Man nabbed for selling medicine online, earning 30,000 baht daily

Image courtesy of Khaosod

Authorities in Phattalung apprehended a man diagnosed with depression for selling dangerous prescription, or conventional medicine online, generating a daily income of 30,000 baht.

Today, local officers alongside investigative teams from various agencies, executed a search warrant at a house in Pa Phayom District, Phatthalung Province. The operation followed intelligence reports indicating that the house owner was running an online business selling conventional medicine.

The suspect, identified as 24 year old Panudet, was found with several types of conventional medicine, none of which were approved by the Thai Food and Drug Administration (FDA). The drugs were reportedly ordered directly from neighbouring countries.

Panudet was taken to the local police station for further questioning.

He admitted to selling the unapproved medicine through LINE chat groups and sending them via postal services. His primary customer base consisted of university students and local young women. The illegal business was highly profitable, earning him at least 30,000 baht daily.

The authorities also confiscated nitrous oxide gas, which falls under the category of regulated drugs according to Section 4(4) of the Drug Act of 1967. Using nitrous oxide for non-medical purposes is considered illegal.

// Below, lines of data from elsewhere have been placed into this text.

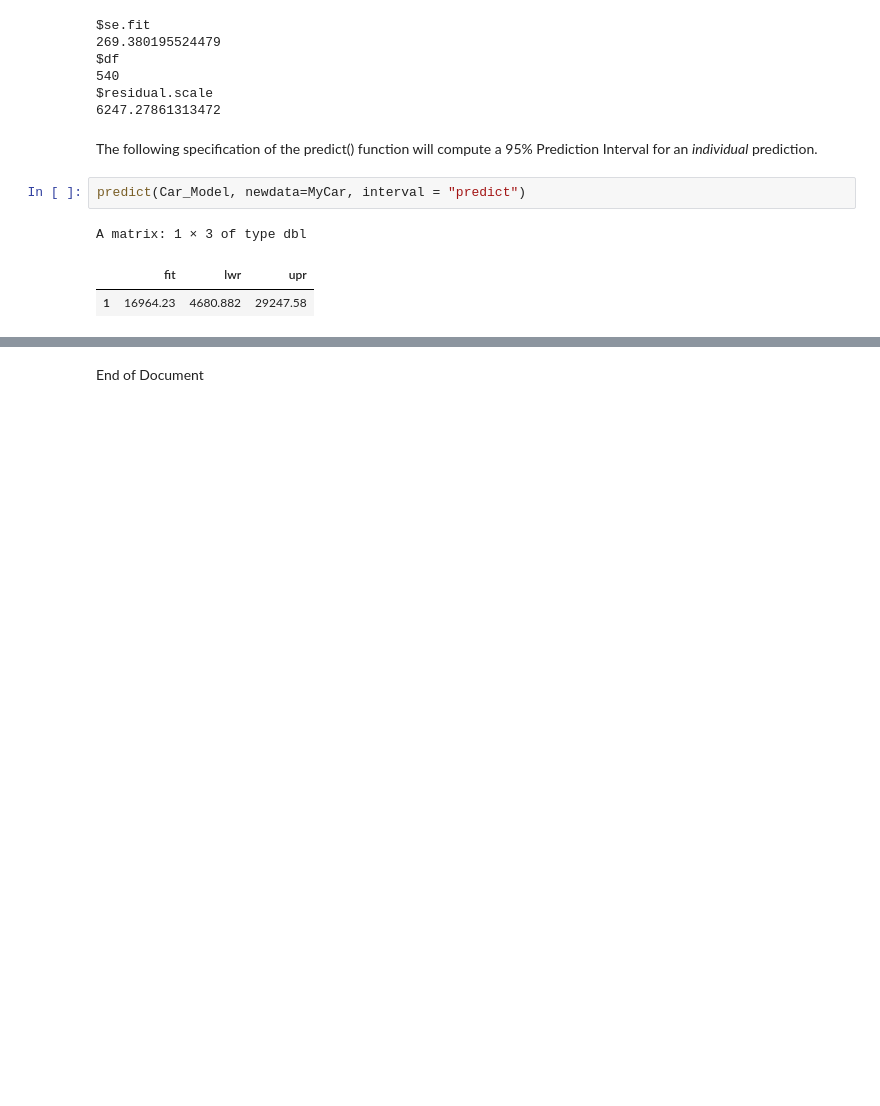
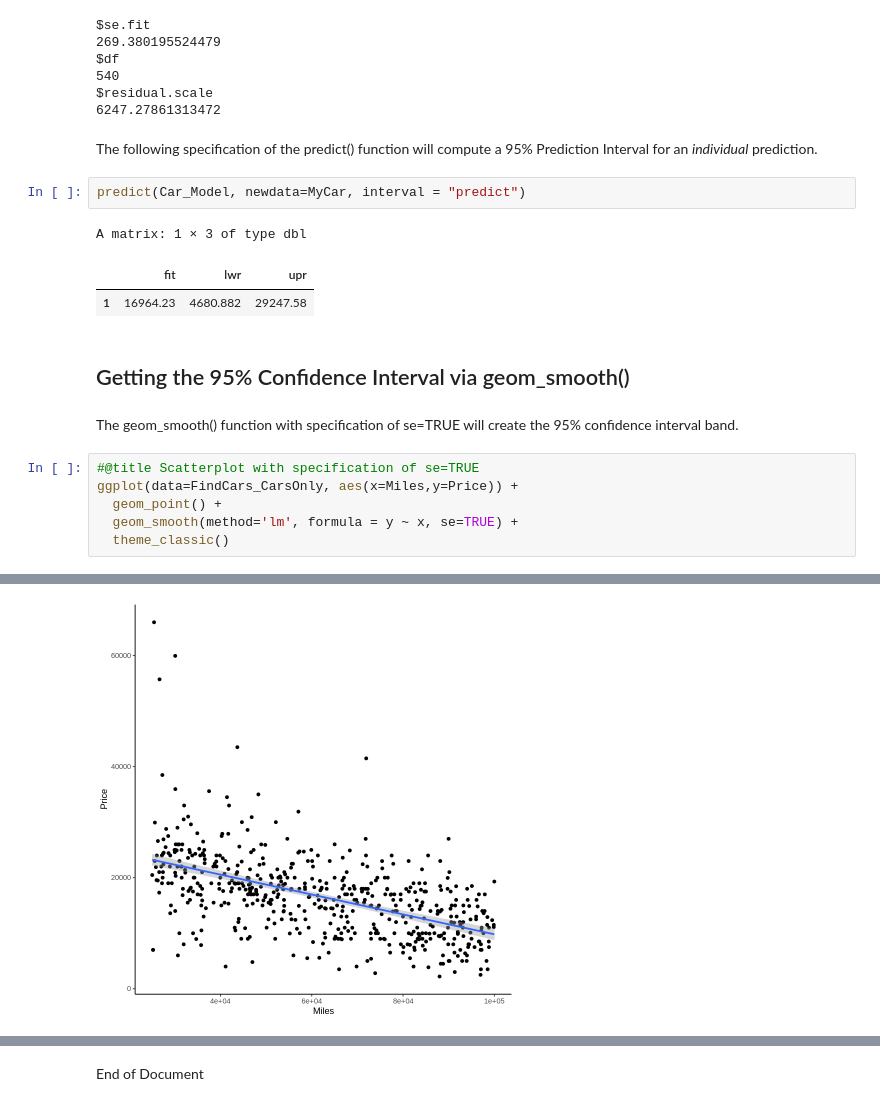
Before and after one commit to christophermalone/stat360, a Jupyter notebook: Handout6_Predictions_CIs_PIs.ipynb, the cells around one changed output, grey strips where cells are left out. Drawn from its saved outputs; the diff is of its cells as text; blank space fills up the shorter version.

```diff
--- a/Handout6_Predictions_CIs_PIs.ipynb
+++ b/Handout6_Predictions_CIs_PIs.ipynb
@@ -258,3 +261,14 @@ predict(Car_Model, newdata=MyCar, interval = "predict")
 A matrix: 1 × 3 of type dbl
 |  | fit | lwr | upr |
 | 1 | 16964.23 | 4680.882 | 29247.58 |
+# %% [markdown]
+## Getting the 95% Confidence Interval via geom_smooth()
+# %% [markdown]
+The geom_smooth() function with specification of se=TRUE will create the 95% confidence interval band.
+# %%
+#@title Scatterplot with specification of se=TRUE
+ggplot(data=FindCars_CarsOnly, aes(x=Miles,y=Price)) +
+  geom_point() +
+  geom_smooth(method='lm', formula = y ~ x, se=TRUE) +
+  theme_classic()
+# %% [output]
@@ -260,0 +279 @@ A matrix: 1 × 3 of type dbl
+[figure, added]
```
Also changed, not shown: parts of 7 cells of this notebook.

Charges against Panudet include selling or possessing Category 2 psychotropic substances without authorisation, and violating Sections 35(5), 94, and 149(2) of the Narcotic Act.

Unauthorised sale

Additionally, he faces charges for selling or possessing Category 3 or 4 psychotropic substances without authorisation, and selling conventional medicine without registration, violating Sections 12 and 72(4) of the Drug Act of 1967.

Initial investigations revealed that Panudet had been mixing and selling psychotropic drugs to students in the area for some time. This is the first case in Phatthalung where such drugs with various mixed formulas have been discovered.

Panudet confessed that he ordered the drugs from Cambodia, Laos, Russia, and France, learning about their properties from online sources. He initially tested them on himself before deciding to order them in bulk to sell to friends and online customers to generate income.

Pharmacist Chutintorn Chaipetch explained the dangers of self-medicating with psychotropic drugs.

“If these drugs are used under medical supervision, doctors prescribe them based on the patient’s condition. If the patient’s condition is not controlled, they must return to the doctor for dosage adjustments. Self-medicating can lead to increased drug effects, affecting the nervous system and brain.”

She further emphasised that these drugs are designed to target the central nervous system and should be used strictly under a doctor’s guidance. Misusing these drugs can cause severe side effects, including hallucinations and overdose symptoms such as drowsiness.

“Patients with mental health issues should consult a doctor and be open about their condition. Self-medicating is dangerous as we cannot predict the side effects of various drugs. Medical supervision is crucial.”

The authorities hope this incident serves as a warning about the dangers of unregulated medicine usage and the importance of medical oversight, reported Khaosod.

Crime NewsThailand News

Nattapong Westwood

Nattapong Westwood is a Bangkok-born writer who is half Thai and half Aussie. He studied in an international school in Bangkok and then pursued journalism studies in Melbourne. Nattapong began his career as a freelance writer before joining Thaiger. His passion for news writing fuels his dedication to the craft, as he consistently strives to deliver engaging content to his audience.

Related Articles